TASK REQUIREMENTS:
Can you find the lines of the listing that include "Xiaozhi" and copy every one?
==== SOURCE INFORMATION ====
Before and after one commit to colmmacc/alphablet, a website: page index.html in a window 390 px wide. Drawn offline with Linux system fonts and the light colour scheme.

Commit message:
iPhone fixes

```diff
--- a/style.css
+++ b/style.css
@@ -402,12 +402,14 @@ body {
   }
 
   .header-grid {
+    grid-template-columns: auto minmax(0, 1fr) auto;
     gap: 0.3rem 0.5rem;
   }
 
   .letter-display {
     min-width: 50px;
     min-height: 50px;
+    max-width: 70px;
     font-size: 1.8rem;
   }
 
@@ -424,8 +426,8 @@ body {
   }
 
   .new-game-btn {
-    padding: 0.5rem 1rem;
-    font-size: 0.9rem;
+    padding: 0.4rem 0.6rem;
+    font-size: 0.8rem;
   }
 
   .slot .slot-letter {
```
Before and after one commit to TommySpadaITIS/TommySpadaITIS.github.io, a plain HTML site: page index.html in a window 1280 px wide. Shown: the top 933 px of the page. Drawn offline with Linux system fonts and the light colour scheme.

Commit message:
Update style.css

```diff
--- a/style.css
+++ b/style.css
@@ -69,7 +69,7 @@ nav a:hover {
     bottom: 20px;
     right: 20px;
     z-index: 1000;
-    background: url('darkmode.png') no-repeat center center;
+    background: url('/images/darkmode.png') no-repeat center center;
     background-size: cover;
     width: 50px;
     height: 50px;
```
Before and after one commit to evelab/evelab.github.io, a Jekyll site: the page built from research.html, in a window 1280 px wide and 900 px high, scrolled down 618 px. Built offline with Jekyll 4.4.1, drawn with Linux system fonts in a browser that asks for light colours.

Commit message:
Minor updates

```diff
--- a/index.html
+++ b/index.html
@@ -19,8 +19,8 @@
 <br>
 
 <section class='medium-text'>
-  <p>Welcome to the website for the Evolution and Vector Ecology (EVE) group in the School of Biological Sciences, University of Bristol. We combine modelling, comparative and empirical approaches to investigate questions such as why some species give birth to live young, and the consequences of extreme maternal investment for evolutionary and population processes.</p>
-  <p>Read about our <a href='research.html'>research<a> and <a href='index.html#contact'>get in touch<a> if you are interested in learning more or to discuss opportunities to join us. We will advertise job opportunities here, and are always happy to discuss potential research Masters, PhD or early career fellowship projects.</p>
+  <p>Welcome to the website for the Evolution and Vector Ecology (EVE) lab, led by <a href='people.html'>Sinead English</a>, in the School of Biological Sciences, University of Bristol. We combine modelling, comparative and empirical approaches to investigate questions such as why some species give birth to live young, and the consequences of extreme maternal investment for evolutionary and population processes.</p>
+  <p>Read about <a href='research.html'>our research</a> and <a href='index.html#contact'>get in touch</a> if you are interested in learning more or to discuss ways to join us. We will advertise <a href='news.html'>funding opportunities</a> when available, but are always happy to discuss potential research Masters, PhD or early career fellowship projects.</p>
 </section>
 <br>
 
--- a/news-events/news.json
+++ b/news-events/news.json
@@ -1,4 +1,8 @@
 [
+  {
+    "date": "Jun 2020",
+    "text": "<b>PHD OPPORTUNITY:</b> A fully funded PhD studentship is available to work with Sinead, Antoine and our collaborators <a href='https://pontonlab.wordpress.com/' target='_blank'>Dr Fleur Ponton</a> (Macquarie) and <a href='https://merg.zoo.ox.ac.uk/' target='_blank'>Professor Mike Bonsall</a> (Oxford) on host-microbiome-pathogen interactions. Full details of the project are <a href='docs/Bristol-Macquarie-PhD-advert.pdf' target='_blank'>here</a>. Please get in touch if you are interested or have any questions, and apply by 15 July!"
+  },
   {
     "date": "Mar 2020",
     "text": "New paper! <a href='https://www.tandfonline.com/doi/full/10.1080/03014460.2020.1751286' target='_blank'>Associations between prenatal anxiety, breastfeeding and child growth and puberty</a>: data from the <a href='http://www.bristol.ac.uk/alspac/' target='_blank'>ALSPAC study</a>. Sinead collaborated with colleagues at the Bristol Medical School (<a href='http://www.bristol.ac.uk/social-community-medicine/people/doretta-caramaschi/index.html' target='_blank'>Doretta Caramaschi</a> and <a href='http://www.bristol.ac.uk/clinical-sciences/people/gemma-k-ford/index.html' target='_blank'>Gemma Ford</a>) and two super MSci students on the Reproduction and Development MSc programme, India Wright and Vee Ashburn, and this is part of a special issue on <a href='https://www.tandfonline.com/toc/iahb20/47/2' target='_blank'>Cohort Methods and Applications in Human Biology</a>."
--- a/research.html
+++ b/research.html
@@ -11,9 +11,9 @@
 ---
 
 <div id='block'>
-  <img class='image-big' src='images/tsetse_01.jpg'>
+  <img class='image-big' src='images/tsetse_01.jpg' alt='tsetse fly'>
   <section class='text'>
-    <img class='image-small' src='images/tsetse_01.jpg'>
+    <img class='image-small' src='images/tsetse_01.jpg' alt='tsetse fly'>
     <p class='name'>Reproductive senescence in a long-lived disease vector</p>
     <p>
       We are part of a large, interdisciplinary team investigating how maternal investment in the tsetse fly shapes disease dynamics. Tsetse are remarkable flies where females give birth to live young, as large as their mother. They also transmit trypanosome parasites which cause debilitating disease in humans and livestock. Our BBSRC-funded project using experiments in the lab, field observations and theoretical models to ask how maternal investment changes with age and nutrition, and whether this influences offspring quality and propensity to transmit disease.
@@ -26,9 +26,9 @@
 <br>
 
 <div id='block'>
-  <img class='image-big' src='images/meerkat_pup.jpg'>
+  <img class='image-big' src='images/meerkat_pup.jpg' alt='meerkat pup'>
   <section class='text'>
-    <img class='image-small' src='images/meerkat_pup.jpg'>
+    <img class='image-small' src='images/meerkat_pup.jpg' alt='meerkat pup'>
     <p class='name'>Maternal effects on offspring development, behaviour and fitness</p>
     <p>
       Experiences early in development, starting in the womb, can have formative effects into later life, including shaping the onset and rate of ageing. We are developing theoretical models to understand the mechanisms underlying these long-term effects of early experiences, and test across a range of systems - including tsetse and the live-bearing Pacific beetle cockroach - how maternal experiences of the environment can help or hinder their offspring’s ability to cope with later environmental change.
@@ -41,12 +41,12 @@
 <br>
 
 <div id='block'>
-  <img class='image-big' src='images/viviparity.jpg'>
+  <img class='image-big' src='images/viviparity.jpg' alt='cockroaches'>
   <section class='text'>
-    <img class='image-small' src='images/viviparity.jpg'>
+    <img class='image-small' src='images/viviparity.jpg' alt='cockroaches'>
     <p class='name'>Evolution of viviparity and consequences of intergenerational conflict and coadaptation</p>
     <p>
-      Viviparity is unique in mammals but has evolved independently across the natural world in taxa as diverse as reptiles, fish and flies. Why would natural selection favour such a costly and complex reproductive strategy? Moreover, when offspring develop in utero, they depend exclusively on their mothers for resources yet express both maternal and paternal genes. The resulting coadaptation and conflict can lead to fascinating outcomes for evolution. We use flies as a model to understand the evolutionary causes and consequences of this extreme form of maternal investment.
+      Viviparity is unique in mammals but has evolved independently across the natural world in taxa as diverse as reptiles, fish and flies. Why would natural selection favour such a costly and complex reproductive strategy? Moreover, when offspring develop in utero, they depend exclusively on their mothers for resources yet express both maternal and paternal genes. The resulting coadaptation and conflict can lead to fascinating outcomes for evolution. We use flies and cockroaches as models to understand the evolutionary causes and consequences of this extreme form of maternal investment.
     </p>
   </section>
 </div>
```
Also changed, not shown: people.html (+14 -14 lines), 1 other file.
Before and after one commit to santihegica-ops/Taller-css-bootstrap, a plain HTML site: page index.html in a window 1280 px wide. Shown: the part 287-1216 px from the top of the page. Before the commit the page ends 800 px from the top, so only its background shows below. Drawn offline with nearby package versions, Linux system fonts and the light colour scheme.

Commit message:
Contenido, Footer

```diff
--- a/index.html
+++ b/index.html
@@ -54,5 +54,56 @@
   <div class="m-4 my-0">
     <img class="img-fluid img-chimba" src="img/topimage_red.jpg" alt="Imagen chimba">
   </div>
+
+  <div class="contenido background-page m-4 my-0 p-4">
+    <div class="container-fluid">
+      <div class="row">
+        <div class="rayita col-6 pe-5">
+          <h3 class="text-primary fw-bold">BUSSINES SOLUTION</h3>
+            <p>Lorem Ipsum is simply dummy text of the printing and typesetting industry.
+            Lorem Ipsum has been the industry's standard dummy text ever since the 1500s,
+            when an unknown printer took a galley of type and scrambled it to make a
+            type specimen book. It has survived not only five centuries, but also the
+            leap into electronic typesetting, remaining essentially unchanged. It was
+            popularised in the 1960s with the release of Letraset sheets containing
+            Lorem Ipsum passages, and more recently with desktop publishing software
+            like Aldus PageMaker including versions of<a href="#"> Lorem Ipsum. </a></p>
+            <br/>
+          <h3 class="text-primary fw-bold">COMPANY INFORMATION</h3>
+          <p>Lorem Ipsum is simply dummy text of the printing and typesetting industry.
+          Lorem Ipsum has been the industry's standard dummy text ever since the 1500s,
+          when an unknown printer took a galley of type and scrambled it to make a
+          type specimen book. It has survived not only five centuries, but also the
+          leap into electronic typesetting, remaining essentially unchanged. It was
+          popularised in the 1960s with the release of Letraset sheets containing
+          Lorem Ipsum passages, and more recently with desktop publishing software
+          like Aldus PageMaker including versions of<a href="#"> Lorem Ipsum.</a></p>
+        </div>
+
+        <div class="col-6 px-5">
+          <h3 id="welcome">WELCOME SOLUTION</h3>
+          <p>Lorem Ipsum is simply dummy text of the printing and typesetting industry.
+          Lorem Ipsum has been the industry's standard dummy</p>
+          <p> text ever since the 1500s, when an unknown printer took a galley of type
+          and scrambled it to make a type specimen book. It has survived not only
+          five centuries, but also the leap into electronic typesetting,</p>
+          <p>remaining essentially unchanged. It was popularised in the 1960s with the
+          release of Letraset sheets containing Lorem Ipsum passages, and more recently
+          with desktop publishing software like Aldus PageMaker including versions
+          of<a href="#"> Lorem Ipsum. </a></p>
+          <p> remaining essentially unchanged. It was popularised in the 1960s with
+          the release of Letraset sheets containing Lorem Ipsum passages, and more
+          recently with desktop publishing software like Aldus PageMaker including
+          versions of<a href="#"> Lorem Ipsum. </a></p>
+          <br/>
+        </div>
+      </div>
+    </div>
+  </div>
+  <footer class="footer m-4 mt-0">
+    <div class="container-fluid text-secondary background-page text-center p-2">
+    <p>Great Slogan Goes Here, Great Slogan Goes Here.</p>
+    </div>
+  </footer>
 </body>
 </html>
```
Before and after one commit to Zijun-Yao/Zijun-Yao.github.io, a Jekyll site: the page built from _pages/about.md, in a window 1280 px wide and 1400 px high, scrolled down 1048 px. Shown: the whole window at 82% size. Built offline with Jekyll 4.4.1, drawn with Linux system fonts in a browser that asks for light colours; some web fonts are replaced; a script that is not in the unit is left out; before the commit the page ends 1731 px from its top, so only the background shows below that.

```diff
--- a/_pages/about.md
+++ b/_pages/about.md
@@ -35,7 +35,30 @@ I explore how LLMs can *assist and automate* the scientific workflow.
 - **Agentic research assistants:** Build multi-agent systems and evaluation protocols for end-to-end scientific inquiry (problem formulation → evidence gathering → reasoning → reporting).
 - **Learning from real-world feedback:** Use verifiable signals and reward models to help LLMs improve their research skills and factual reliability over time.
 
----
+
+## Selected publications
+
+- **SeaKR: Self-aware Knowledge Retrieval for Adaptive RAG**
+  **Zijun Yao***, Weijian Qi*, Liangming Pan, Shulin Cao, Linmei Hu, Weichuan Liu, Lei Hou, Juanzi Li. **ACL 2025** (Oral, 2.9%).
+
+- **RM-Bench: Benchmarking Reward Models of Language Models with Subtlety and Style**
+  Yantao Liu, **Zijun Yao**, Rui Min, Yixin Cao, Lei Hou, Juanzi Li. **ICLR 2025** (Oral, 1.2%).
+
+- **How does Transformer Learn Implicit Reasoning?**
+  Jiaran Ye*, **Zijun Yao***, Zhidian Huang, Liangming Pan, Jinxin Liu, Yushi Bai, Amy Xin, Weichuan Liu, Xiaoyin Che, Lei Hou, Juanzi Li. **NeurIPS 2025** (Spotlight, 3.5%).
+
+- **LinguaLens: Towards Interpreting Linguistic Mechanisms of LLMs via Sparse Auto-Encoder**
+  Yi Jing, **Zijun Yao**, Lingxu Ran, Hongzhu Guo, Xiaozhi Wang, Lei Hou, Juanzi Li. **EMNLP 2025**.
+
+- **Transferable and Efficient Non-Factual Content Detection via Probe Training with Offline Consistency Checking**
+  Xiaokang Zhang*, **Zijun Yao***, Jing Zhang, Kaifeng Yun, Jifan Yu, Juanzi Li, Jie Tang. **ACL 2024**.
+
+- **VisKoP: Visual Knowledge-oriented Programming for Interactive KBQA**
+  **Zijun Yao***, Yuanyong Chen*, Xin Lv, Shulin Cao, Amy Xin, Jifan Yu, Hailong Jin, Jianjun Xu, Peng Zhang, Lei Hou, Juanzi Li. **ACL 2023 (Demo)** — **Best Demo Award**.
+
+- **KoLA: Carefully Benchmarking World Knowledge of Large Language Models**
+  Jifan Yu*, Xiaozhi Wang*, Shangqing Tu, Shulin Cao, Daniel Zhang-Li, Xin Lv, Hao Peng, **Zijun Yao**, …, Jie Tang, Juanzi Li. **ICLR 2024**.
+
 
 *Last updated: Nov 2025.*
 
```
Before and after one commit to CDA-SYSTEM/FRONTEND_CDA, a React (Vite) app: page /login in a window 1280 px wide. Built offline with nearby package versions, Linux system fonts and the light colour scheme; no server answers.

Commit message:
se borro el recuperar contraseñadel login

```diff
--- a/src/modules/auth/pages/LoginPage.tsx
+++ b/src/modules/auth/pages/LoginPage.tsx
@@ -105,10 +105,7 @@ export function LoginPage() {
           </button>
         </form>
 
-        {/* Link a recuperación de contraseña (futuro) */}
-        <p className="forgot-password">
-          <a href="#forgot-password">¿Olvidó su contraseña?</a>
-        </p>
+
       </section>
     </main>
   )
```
====
EXPECTED ANSWER:
+  Yi Jing, **Zijun Yao**, Lingxu Ran, Hongzhu Guo, Xiaozhi Wang, Lei Hou, Juanzi Li. **EMNLP 2025**.
+  Jifan Yu*, Xiaozhi Wang*, Shangqing Tu, Shulin Cao, Daniel Zhang-Li, Xin Lv, Hao Peng, **Zijun Yao**, …, Jie Tang, Juanzi Li. **ICLR 2024**.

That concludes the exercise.